However, some campaigns fizzle like flat Coca-Cola. They slip into the ignominious Hall of “Wait, you really ran? And thought you could win?”
This, it appears, is the fate of the Rick Perry campaign, as aides say that he can no longer afford to pay his staff.
All That Ego Hurts His Back
The man known as Governor Goodhair isn’t the sharpest tool in the shed; in fact, he is to presidential material what crayons are to weed removal.
In the past, former Governor of Texas Rick Perry has proclaimed the American revolution happened in the 16th century, that freedom of religion doesn’t mean freedom from religion, and the — what’s the third one? The third one… I can never seem to remember it.
Last month, Rick Perry imploded on Fox News, blaming his stupidity in 2012 on a combination of bad luck and a bad back:
Wallace asked Perry what he learned, and the former Texas governor responded, ‘Well, number one, you gotta be healthy, and secondly, you gotta prepare, and it takes years of preparation, I would suggest to you.’
In this interview, Rick Perry admitted that he is lazy, makes bad decisions, and he is unprepared. The foundation of his presidential campaign appears to be vote for me because my back doesn’t hurt, and I studied this time.
And things aren’t looking any better this time around, either.
Stalled At The Starting Line
Perry just barely missed qualifying for the big boy debate on Fox News last week, despite a concerted effort from the former Texas governor to reintroduce himself to the right-wing voters. This is just the latest in a long string of failures that have plagued Perry’s campaign.
That one aide, requesting anonymity to speak about how Perry’s campaign works, revealed that Perry has stopped paying his staff and that they don’t expect to see pay for the next few weeks says all that needs to be said about Perry’s campaign.
Despite these grim financial troubles, there are a number of “Super PACS” who support Governor Goodhair’s candidacy sitting on more than $10 million. A pro-Perry super PAC netted $16.8 million last month, even though Perry’s fundraising gains were a meager $1 million.
Not that this money helps any; while confident that they have “plenty of money to put him in position to finish in the top three or even win Iowa,” Austin Barbour, a campaign strategist for Perry’s super PACs, is barred from communicating with Perry’s campaign about what can be done for staff overhead.
Despite this, the groups are willing to pick up the costs traditionally associated with running a campaign:
We raised so much money we have the ability to support him in a number of ways. And we’ve been looking at all different ways to support him, not just paid media.
And even if the super PACs absorbed the staff payroll, the aides would still be looking at a 120-day period before they could get involved in any of the super PACs’ activities.
Still, Rick Perry has no intention of shifting from a state strategy to an all-in-on-Iowa strategy. According to Katon Dawson, a former South Carolina Republican chairman and aide to Rick Perry, “We have events in South Carolina in August and September that will be great.”

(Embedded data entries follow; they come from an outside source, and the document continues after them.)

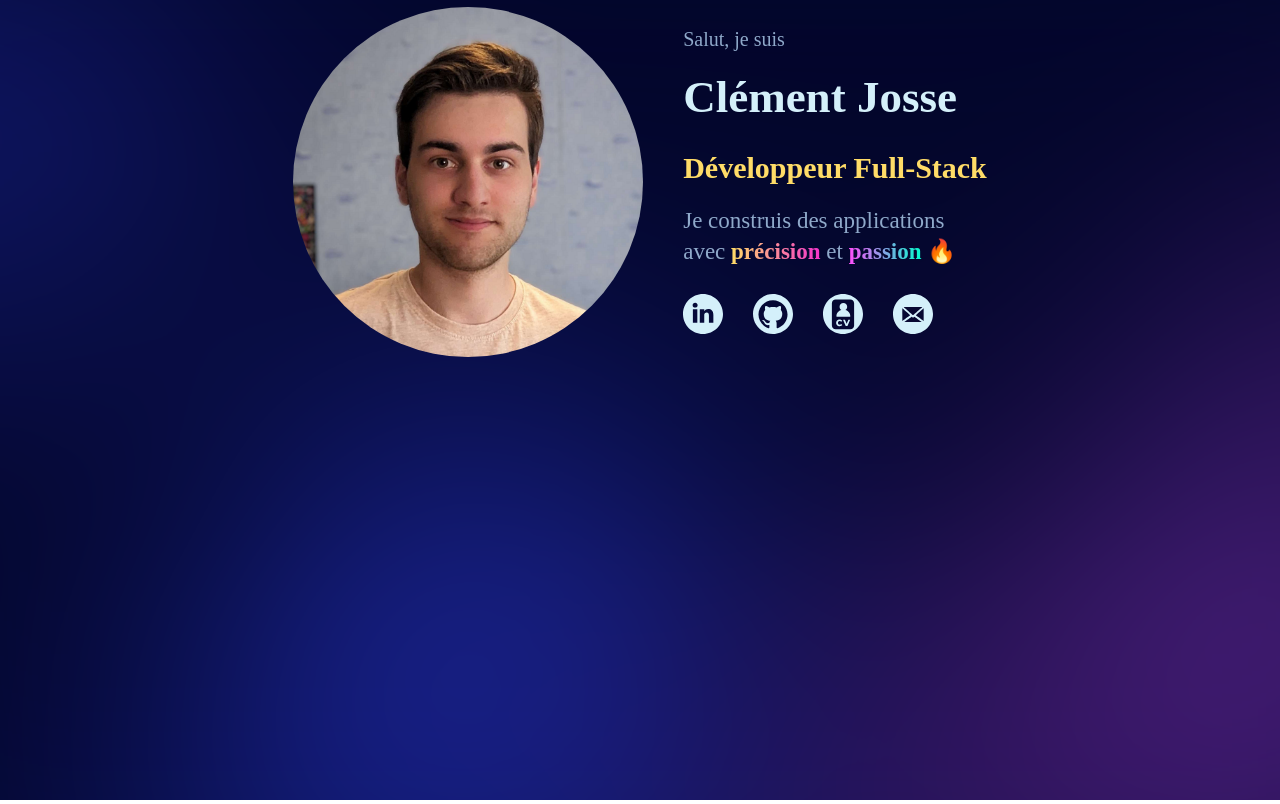
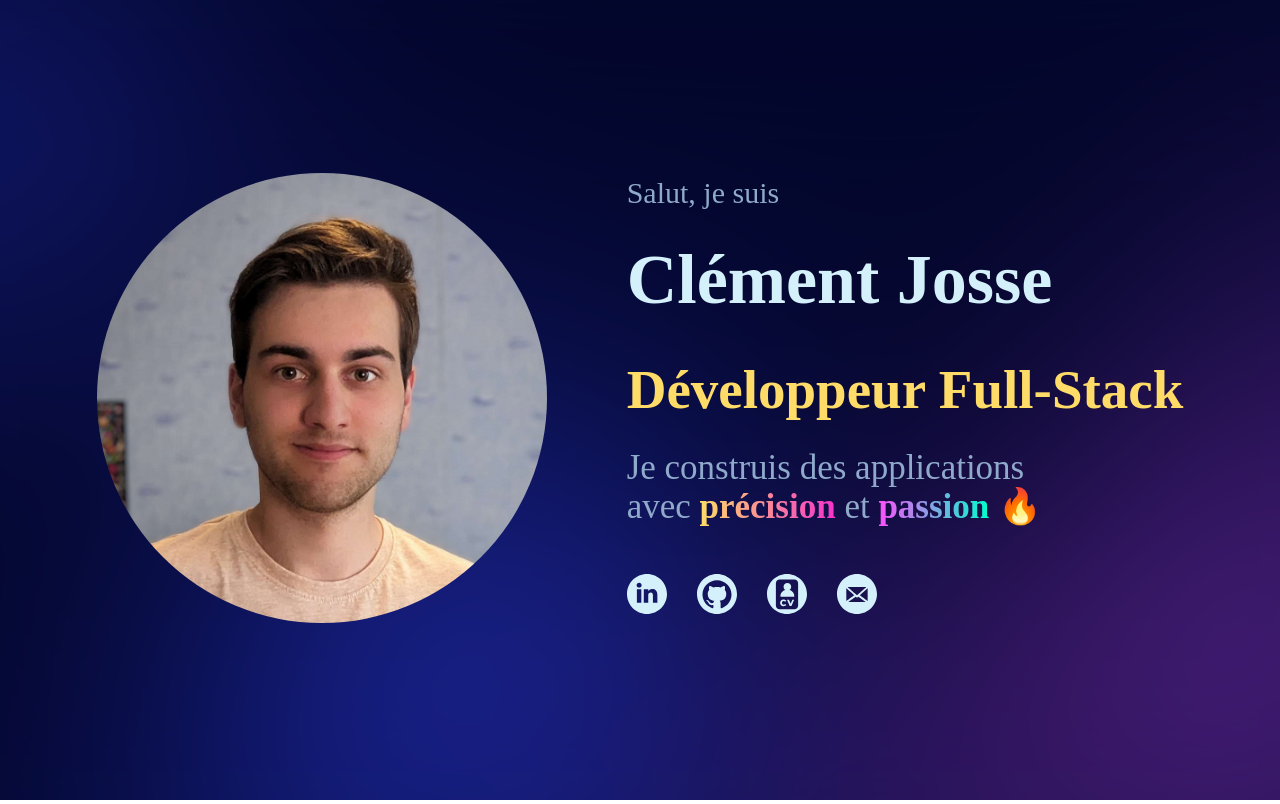
Before and after one commit to ClementJosse/portfolio, a React (Create React App) app: page / in a window 1280 px wide. Built offline with nearby package versions, Linux system fonts and the light colour scheme.

Commit message:
augmentation de la taille et centrage

```diff
--- a/package.json
+++ b/package.json
@@ -6,9 +6,11 @@
     "@testing-library/jest-dom": "^5.17.0",
     "@testing-library/react": "^13.4.0",
     "@testing-library/user-event": "^13.5.0",
+    "bootstrap": "^5.3.3",
     "framer-motion": "^11.3.30",
     "gsap": "^3.12.5",
     "react": "^18.3.1",
+    "react-bootstrap": "^2.10.4",
     "react-dom": "^18.3.1",
     "react-scripts": "5.0.1",
     "web-vitals": "^2.1.4"
--- a/src/App.js
+++ b/src/App.js
@@ -1,12 +1,13 @@
 import React from 'react';
 import Canvas from './components/Canvas.tsx';
 import HomeInfos from './components/HomeInfos.tsx';
+
 function App() {
   return (
     <div className="main-page">
-      <div className="canvas-container">
+      <div className="home-container">
         <Canvas className="canvas"/>
-        <HomeInfos className="home-infos"/>
+        <HomeInfos className="HomeInfos"/>
       </div>
     </div>
   );
--- a/src/components/Canvas.css
+++ b/src/components/Canvas.css
@@ -1,10 +1,11 @@
-.canvas-container {
+.home-container {
     position: absolute;
     top: 0;
     left: 0;
     width: 100%;
     height: 100%;
     z-index: 1; /* Canvas derrière HomeInfos */
+
     background-color: #03062C; /* Ajouter la couleur de fond */
     background-image: url('../assets/background.png'); /* Image de fond */
     background-size: cover; /* Adapter l'image à la taille du conteneur */
--- a/src/components/Canvas.tsx
+++ b/src/components/Canvas.tsx
@@ -7,7 +7,7 @@ export default function Canvas(): ReactElement {
   }, []);
 
   return (
-    <div className="canvas-container">
+    <div className="home-container">
       <canvas className="canvas" id="canvas"></canvas>
     </div>
   );
--- a/src/components/HomeInfos.css
+++ b/src/components/HomeInfos.css
@@ -1,5 +1,5 @@
 .TextInfos > * {
-    margin-bottom: 35px; /* Ajoute une marge sous chaque élément enfant de TextInfos */
+    margin-bottom: 60px; /* Ajoute une marge sous chaque élément enfant de TextInfos */
 }
 
 .HomeInfos {
@@ -7,44 +7,47 @@
     z-index: 2;
     font-family: 'Montserrat';
     display: flex;
-    flex-direction: column; /* ou row selon la disposition souhaitée */
-    gap: 20px; /* Définit l'espacement entre les éléments enfants */
+    flex-direction: column;
+    align-items: center;  /* Centre horizontalement le contenu */
+    justify-content: center;  /* Centre verticalement le contenu */
+    gap: 20px;
+    height: 100%;  /* Prend toute la hauteur du parent */
+}
 
-}
 
 .Split {
   display: flex;
   position: relative;
   align-items: center;
   justify-content: center;
-  gap: 40px;
+  gap: 80px;
 }
 
 .salut{
     color: #8FA9CA;
-    font-size: 20px;
+    font-size: 30px;
     font-weight: 500;
     position: relative;
-    top: 15px; /* Déplace l'élément de 100px vers le bas */
+    top: 30px; /* Déplace l'élément de 100px vers le bas */
 }
 
 .clement{
     color: #D4F0FA;
-    font-size: 45px;
+    font-size: 70px;
     font-weight: 800;
     top: 15px;
 }
 
 .developpeur{
     color: #FFDC67;
-    font-size: 30px;
+    font-size: 55px;
     font-weight: 700;
     line-height: 20px;
 }
 
 .construis h1 {
     color: #8FA9CA;
-    font-size: 23px;
+    font-size: 35px;
     line-height: 15px;
     font-weight: 400;
 }
@@ -75,7 +78,6 @@
     height: 40px;
 }
 
-
 .SocialIcons .icon:hover {
     transform: scale(1.25);
 }
--- a/src/components/HomeInfos.tsx
+++ b/src/components/HomeInfos.tsx
@@ -23,7 +23,7 @@ export default function Canvas(): ReactElement {
     <div className="HomeInfos">
         <div className="Split">
             <div className="ProfilePicture">
-                <img src={profilePicture} alt="Profile" style={{ width: '350px', height: 'auto', borderRadius: '50%' }} />
+                <img src={profilePicture} alt="Profile" style={{ width: '450px', height: 'auto', borderRadius: '50%' }} />
             </div>
             <div className="TextInfos">
                 <h1 className="salut">Salut, je suis</h1>
```
Also changed, not shown: src/App.css (deleted, +0 -20 lines), 1 other file (tests, documents, lock files or other folders).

He also recalled that John McCain ran into similar financial woes during the 2007 cycle and managed to make a comeback with a low-budget campaign to win the Republican nomination — after which, Mr. Dawson conveniently forgot to mention, McCain nominated Sarah Palin as his VP and turned his campaign, and his party, into a national joke.
Just like Governor Goodhair.
Feature image via Wikimedia Commons